Activity -
What you return should be the lines of the data containing "BOTH", each in full.

Data items -
··········
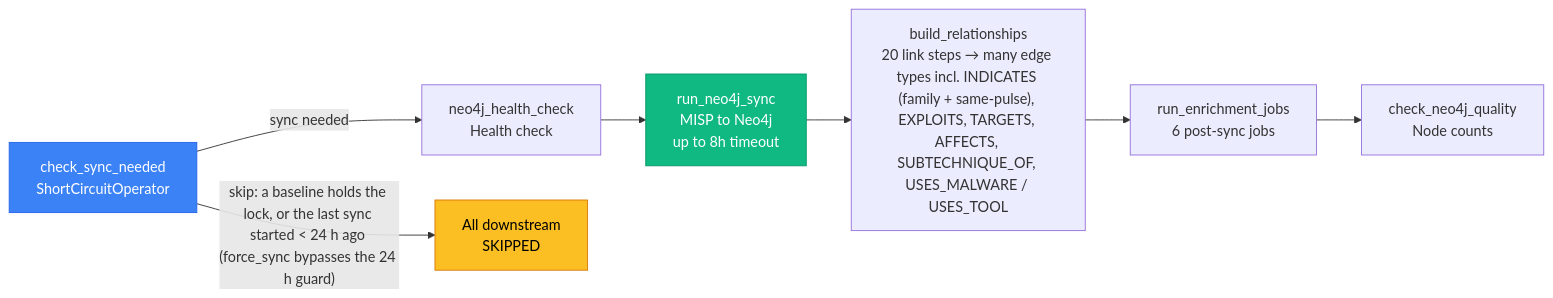
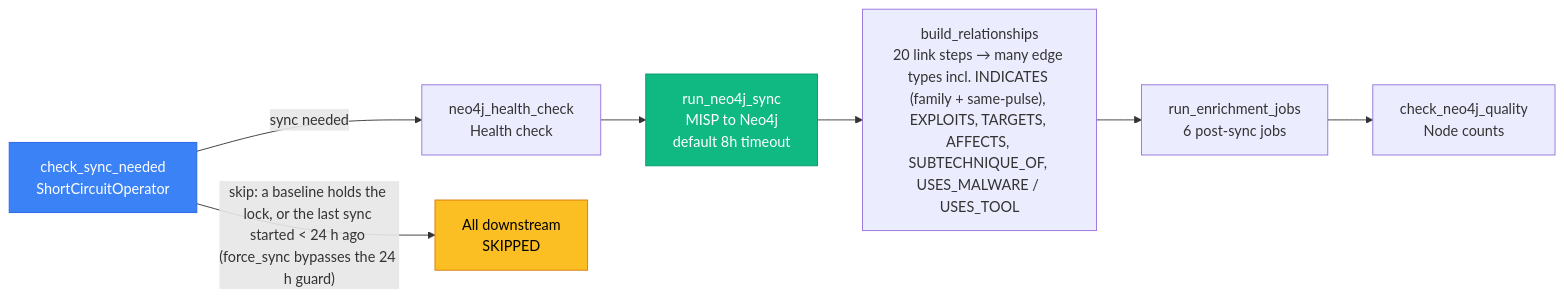
Before and after one commit to Kopanov/EdgeGuard-Knowledge-Graph: the fifth of 8 diagrams in docs/ARCHITECTURE_DIAGRAMS.md, drawn with Mermaid. The commit also changed other lines of this file and 15 other files, not shown here.

````diff
--- a/docs/ARCHITECTURE_DIAGRAMS.md
+++ b/docs/ARCHITECTURE_DIAGRAMS.md
@@ -217,14 +217,14 @@
 ```mermaid
 flowchart LR
     A[check_sync_needed<br/>ShortCircuitOperator] -->|sync needed| B[neo4j_health_check<br/>Health check]
-    B --> C[run_neo4j_sync<br/>MISP to Neo4j<br/>up to 8h timeout]
+    B --> C[run_neo4j_sync<br/>MISP to Neo4j<br/>default 8h timeout]
     C --> D["build_relationships<br/>20 link steps → many edge types incl. INDICATES (family + same-pulse), EXPLOITS, TARGETS, AFFECTS, SUBTECHNIQUE_OF, USES_MALWARE / USES_TOOL"]
     D --> E[run_enrichment_jobs<br/>6 post-sync jobs]
     E --> F[check_neo4j_quality<br/>Node counts]
 
     A -->|"skip: a baseline holds the lock, or the last sync started < 24 h ago (force_sync bypasses the 24 h guard)"| SKIP[All downstream<br/>SKIPPED]
 
     style SKIP fill:#fbbf24,stroke:#d97706,color:#000
     style A fill:#3b82f6,stroke:#2563eb,color:#fff
     style C fill:#10b981,stroke:#059669,color:#fff
 ```
````
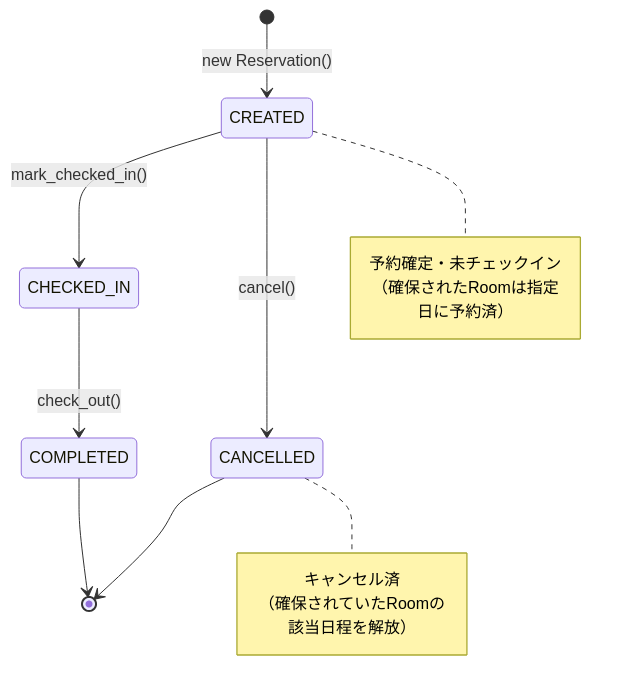
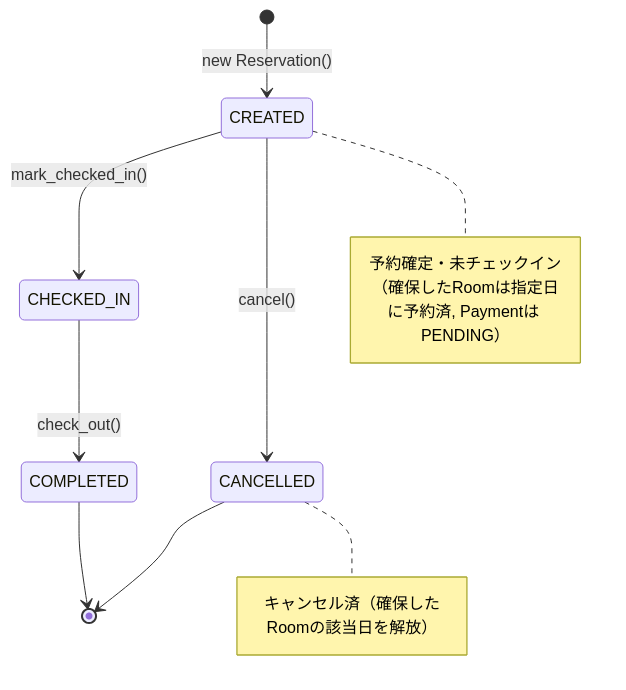
The third of 3 diagrams in Architecture.md (Kohki-tyl/HRS), drawn with Mermaid before and after one commit. The commit also changed other lines of this file, not shown here.

````diff
--- a/Architecture.md
+++ b/Architecture.md
@@ -144,21 +199,17 @@
 ```mermaid
 stateDiagram-v2
     [*] --> CREATED : new Reservation()
-    
     CREATED --> CHECKED_IN : mark_checked_in()
     CREATED --> CANCELLED : cancel()
-    
     CHECKED_IN --> COMPLETED : check_out()
-    
     CANCELLED --> [*]
     COMPLETED --> [*]
 
     note right of CREATED
         予約確定・未チェックイン
-        （確保されたRoomは指定日に予約済）
+        （確保したRoomは指定日に予約済, Paymentは PENDING）
     end note
     note right of CANCELLED
-        キャンセル済
-        （確保されていたRoomの該当日程を解放）
+        キャンセル済（確保したRoomの該当日を解放）
     end note
 ```
````
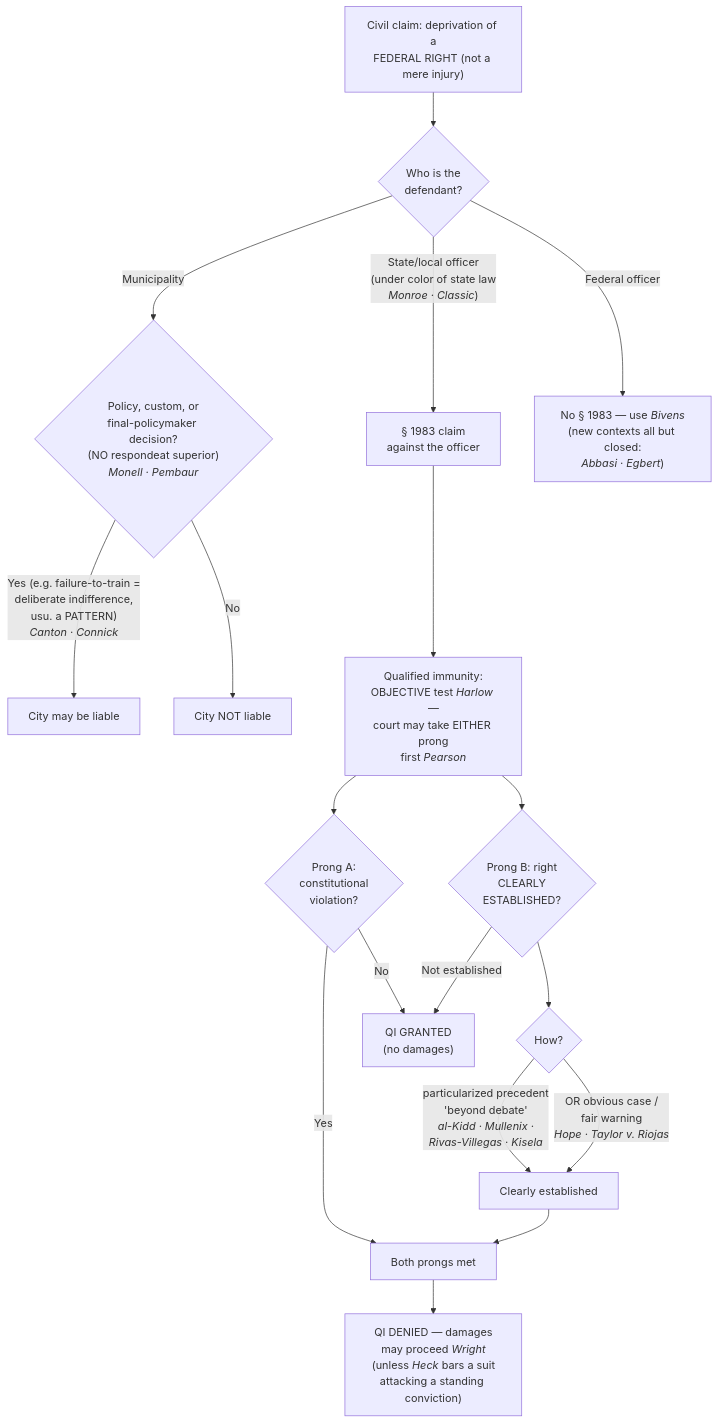
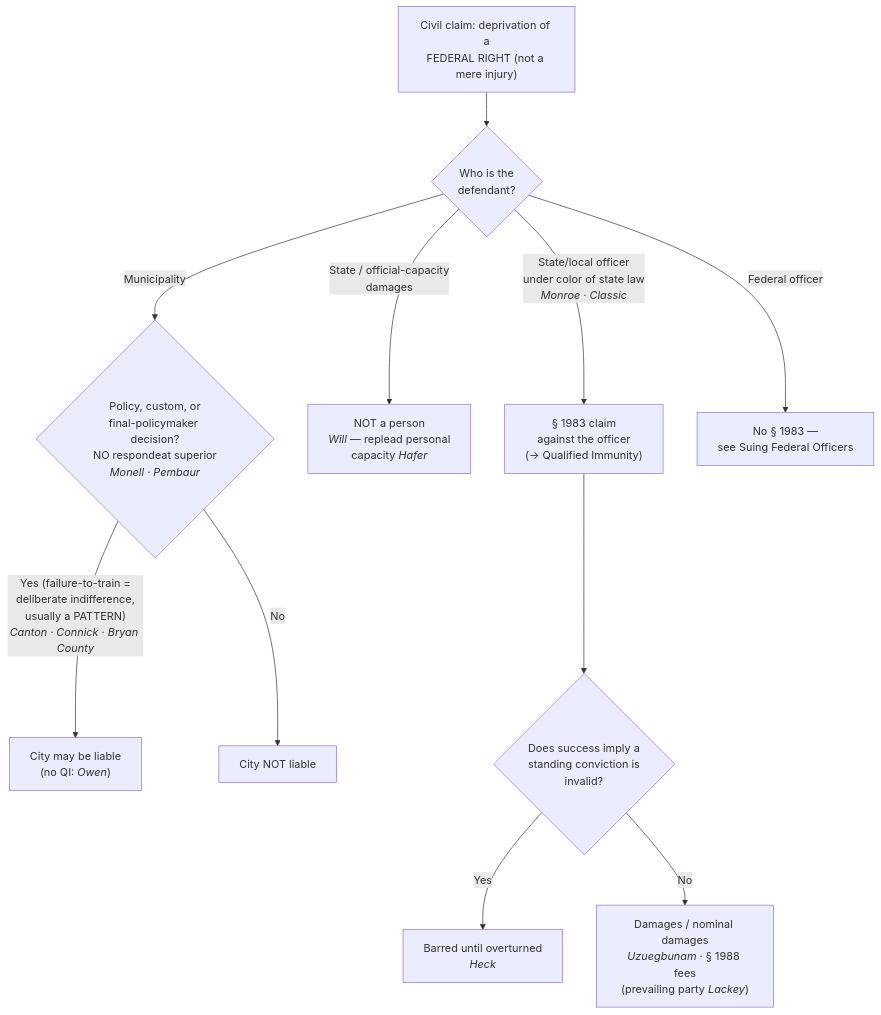
One commit to Enragedsaturday/enragedsaturday.github.io changed the diagram in content/use-of-force-and-liability/Section 1983 Liability and Qualified Immunity.md. Above: the diagram before and after it, drawn with Mermaid. The commit also changed other lines of this file and 55 other files, not shown here.

````diff
--- a/content/use-of-force-and-liability/Section 1983 Liability and Qualified Immunity.md
+++ b/content/use-of-force-and-liability/Section 1983 Liability and Qualified Immunity.md
@@ -122,20 +98,13 @@
 ```mermaid
 flowchart TD
   S["Civil claim: deprivation of a<br/>FEDERAL RIGHT (not a mere injury)"] --> W{"Who is the<br/>defendant?"}
-  W -->|"State/local officer<br/>(under color of state law<br/><i>Monroe · Classic</i>)"| IND["§ 1983 claim<br/>against the officer"]
-  W -->|"Municipality"| M{"Policy, custom, or<br/>final-policymaker decision?<br/>(NO respondeat superior)<br/><i>Monell · Pembaur</i>"}
-  W -->|"Federal officer"| BIV["No § 1983 — use <i>Bivens</i><br/>(new contexts all but closed:<br/><i>Abbasi · Egbert</i>)"]
-  M -->|"Yes (e.g. failure-to-train =<br/>deliberate indifference,<br/>usu. a PATTERN)<br/><i>Canton · Connick</i>"| MLIAB["City may be liable"]
+  W -->|"State/local officer<br/>under color of state law<br/><i>Monroe · Classic</i>"| IND["§ 1983 claim<br/>against the officer<br/>(→ Qualified Immunity)"]
+  W -->|"State / official-capacity<br/>damages"| NP["NOT a person<br/><i>Will</i> — replead personal<br/>capacity <i>Hafer</i>"]
+  W -->|"Municipality"| M{"Policy, custom, or<br/>final-policymaker decision?<br/>NO respondeat superior<br/><i>Monell · Pembaur</i>"}
+  W -->|"Federal officer"| BIV["No § 1983 —<br/>see Suing Federal Officers"]
+  M -->|"Yes (failure-to-train =<br/>deliberate indifference,<br/>usually a PATTERN)<br/><i>Canton · Connick · Bryan County</i>"| MLIAB["City may be liable<br/>(no QI: <i>Owen</i>)"]
   M -->|"No"| MNO["City NOT liable"]
-  IND --> QI["Qualified immunity:<br/>OBJECTIVE test <i>Harlow</i> —<br/>court may take EITHER prong<br/>first <i>Pearson</i>"]
-  QI --> P1{"Prong A:<br/>constitutional<br/>violation?"}
-  QI --> P2{"Prong B: right<br/>CLEARLY<br/>ESTABLISHED?"}
-  P2 --> HOW{"How?"}
-  HOW -->|"particularized precedent<br/>'beyond debate'<br/><i>al-Kidd · Mullenix ·<br/>Rivas-Villegas · Kisela</i>"| CE["Clearly established"]
-  HOW -->|"OR obvious case /<br/>fair warning<br/><i>Hope · Taylor v. Riojas</i>"| CE
-  P1 -->|No| IMM["QI GRANTED<br/>(no damages)"]
-  P2 -->|"Not established"| IMM
-  P1 -->|Yes| BOTH["Both prongs met"]
-  CE --> BOTH
-  BOTH --> LIAB["QI DENIED — damages<br/>may proceed <i>Wright</i><br/>(unless <i>Heck</i> bars a suit<br/>attacking a standing conviction)"]
+  IND --> H{"Does success imply a<br/>standing conviction is<br/>invalid?"}
+  H -->|Yes| HECK["Barred until overturned<br/><i>Heck</i>"]
+  H -->|No| REM["Damages / nominal damages<br/><i>Uzuegbunam</i> · § 1988 fees<br/>(prevailing party <i>Lackey</i>)"]
 ```
````
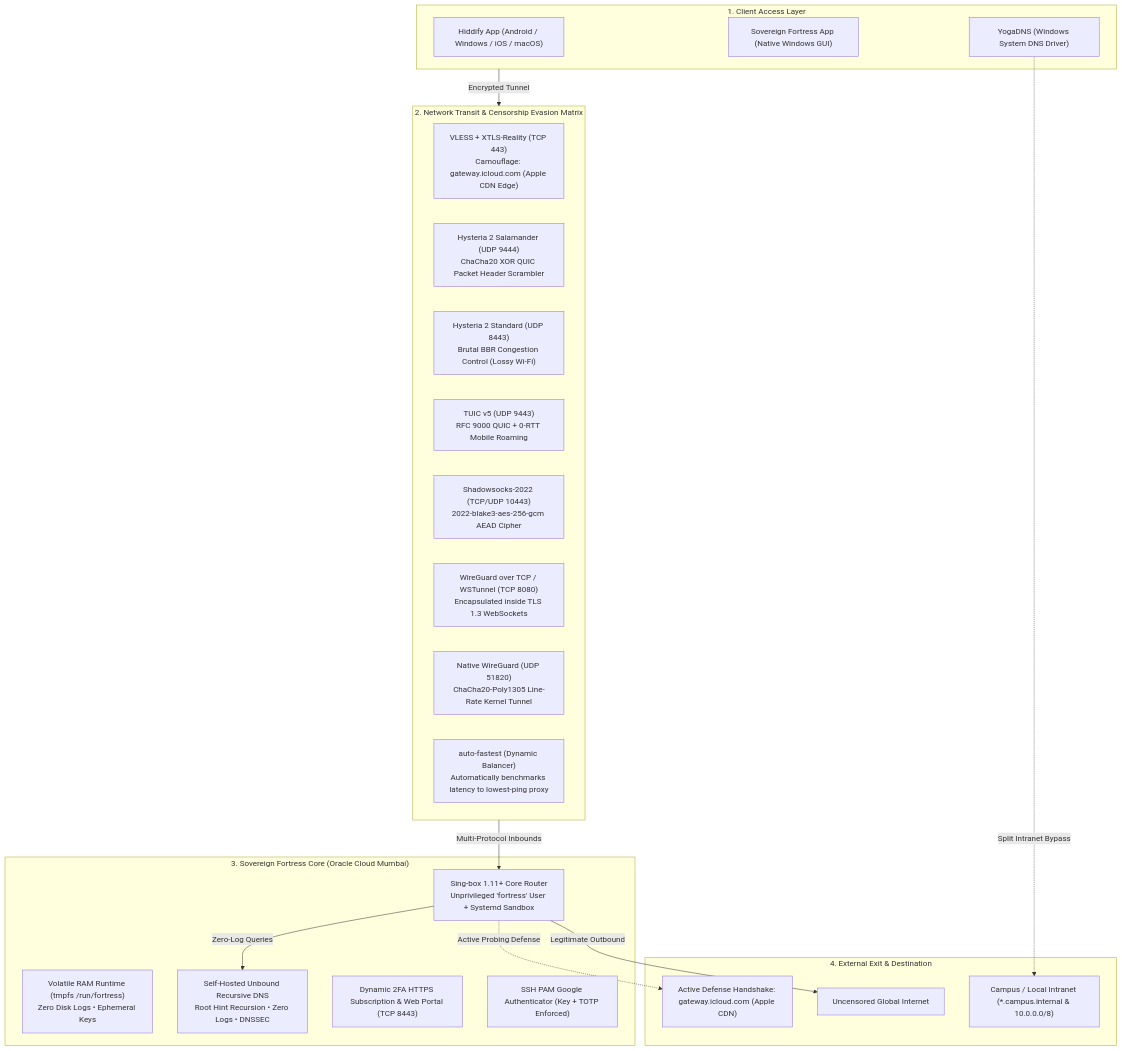
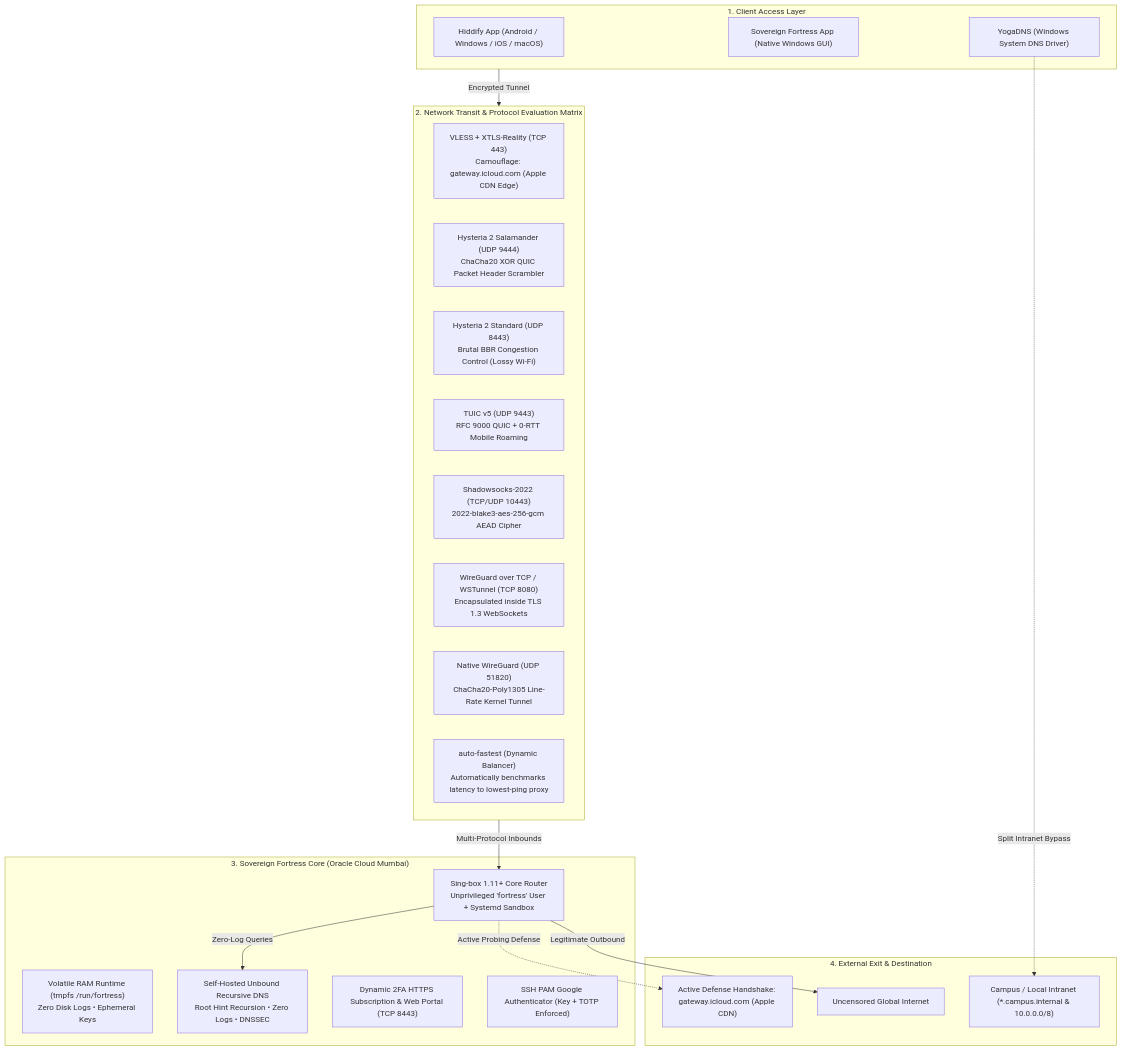
The first of 3 diagrams in README.md (harsh593-boop/sovereign-fortress), drawn with Mermaid before and after one commit. The commit also changed other lines of this file and 9 other files, not shown here.

````diff
--- a/README.md
+++ b/README.md
@@ -20,40 +22,40 @@
 ```mermaid
 flowchart TD
     subgraph ClientLayer["1. Client Access Layer"]
         Hiddify["Hiddify App (Android / Windows / iOS / macOS)"]
         NativeApp["Sovereign Fortress App (Native Windows GUI)"]
         YogaDNS["YogaDNS (Windows System DNS Driver)"]
     end
 
-    subgraph DefenseGrid["2. Network Transit & Censorship Evasion Matrix"]
+    subgraph DefenseGrid["2. Network Transit & Protocol Evaluation Matrix"]
         Reality["VLESS + XTLS-Reality (TCP 443)\nCamouflage: gateway.icloud.com (Apple CDN Edge)"]
         Salamander["Hysteria 2 Salamander (UDP 9444)\nChaCha20 XOR QUIC Packet Header Scrambler"]
         Hy2Std["Hysteria 2 Standard (UDP 8443)\nBrutal BBR Congestion Control (Lossy Wi-Fi)"]
         TUIC["TUIC v5 (UDP 9443)\nRFC 9000 QUIC + 0-RTT Mobile Roaming"]
         Shadowsocks["Shadowsocks-2022 (TCP/UDP 10443)\n2022-blake3-aes-256-gcm AEAD Cipher"]
         WSTunnel["WireGuard over TCP / WSTunnel (TCP 8080)\nEncapsulated inside TLS 1.3 WebSockets"]
         NativeWG["Native WireGuard (UDP 51820)\nChaCha20-Poly1305 Line-Rate Kernel Tunnel"]
         AutoFast["auto-fastest (Dynamic Balancer)\nAutomatically benchmarks latency to lowest-ping proxy"]
     end
 
     subgraph CoreEngine["3. Sovereign Fortress Core (Oracle Cloud Mumbai)"]
         RAMFS["Volatile RAM Runtime (tmpfs /run/fortress)\nZero Disk Logs • Ephemeral Keys"]
         Singbox["Sing-box 1.11+ Core Router\nUnprivileged 'fortress' User + Systemd Sandbox"]
         Unbound["Self-Hosted Unbound Recursive DNS\nRoot Hint Recursion • Zero Logs • DNSSEC"]
         SubDaemon["Dynamic 2FA HTTPS Subscription & Web Portal (TCP 8443)"]
         PAM2FA["SSH PAM Google Authenticator (Key + TOTP Enforced)"]
     end
 
     subgraph InternetExit["4. External Exit & Destination"]
         Decoy["Active Defense Handshake: gateway.icloud.com (Apple CDN)"]
         PublicWeb["Uncensored Global Internet"]
         CampusLAN["Campus / Local Intranet (*.campus.internal & 10.0.0.0/8)"]
     end
 
     ClientLayer -->|Encrypted Tunnel| DefenseGrid
     YogaDNS -.->|Split Intranet Bypass| CampusLAN
     DefenseGrid -->|Multi-Protocol Inbounds| Singbox
     Singbox -->|Zero-Log Queries| Unbound
     Singbox -->|Legitimate Outbound| PublicWeb
     Singbox -.->|Active Probing Defense| Decoy
 ```
````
··········
Exercise answer -
-  P1 -->|Yes| BOTH["Both prongs met"]
-  CE --> BOTH
-  BOTH --> LIAB["QI DENIED — damages<br/>may proceed <i>Wright</i><br/>(unless <i>Heck</i> bars a suit<br/>attacking a standing conviction)"]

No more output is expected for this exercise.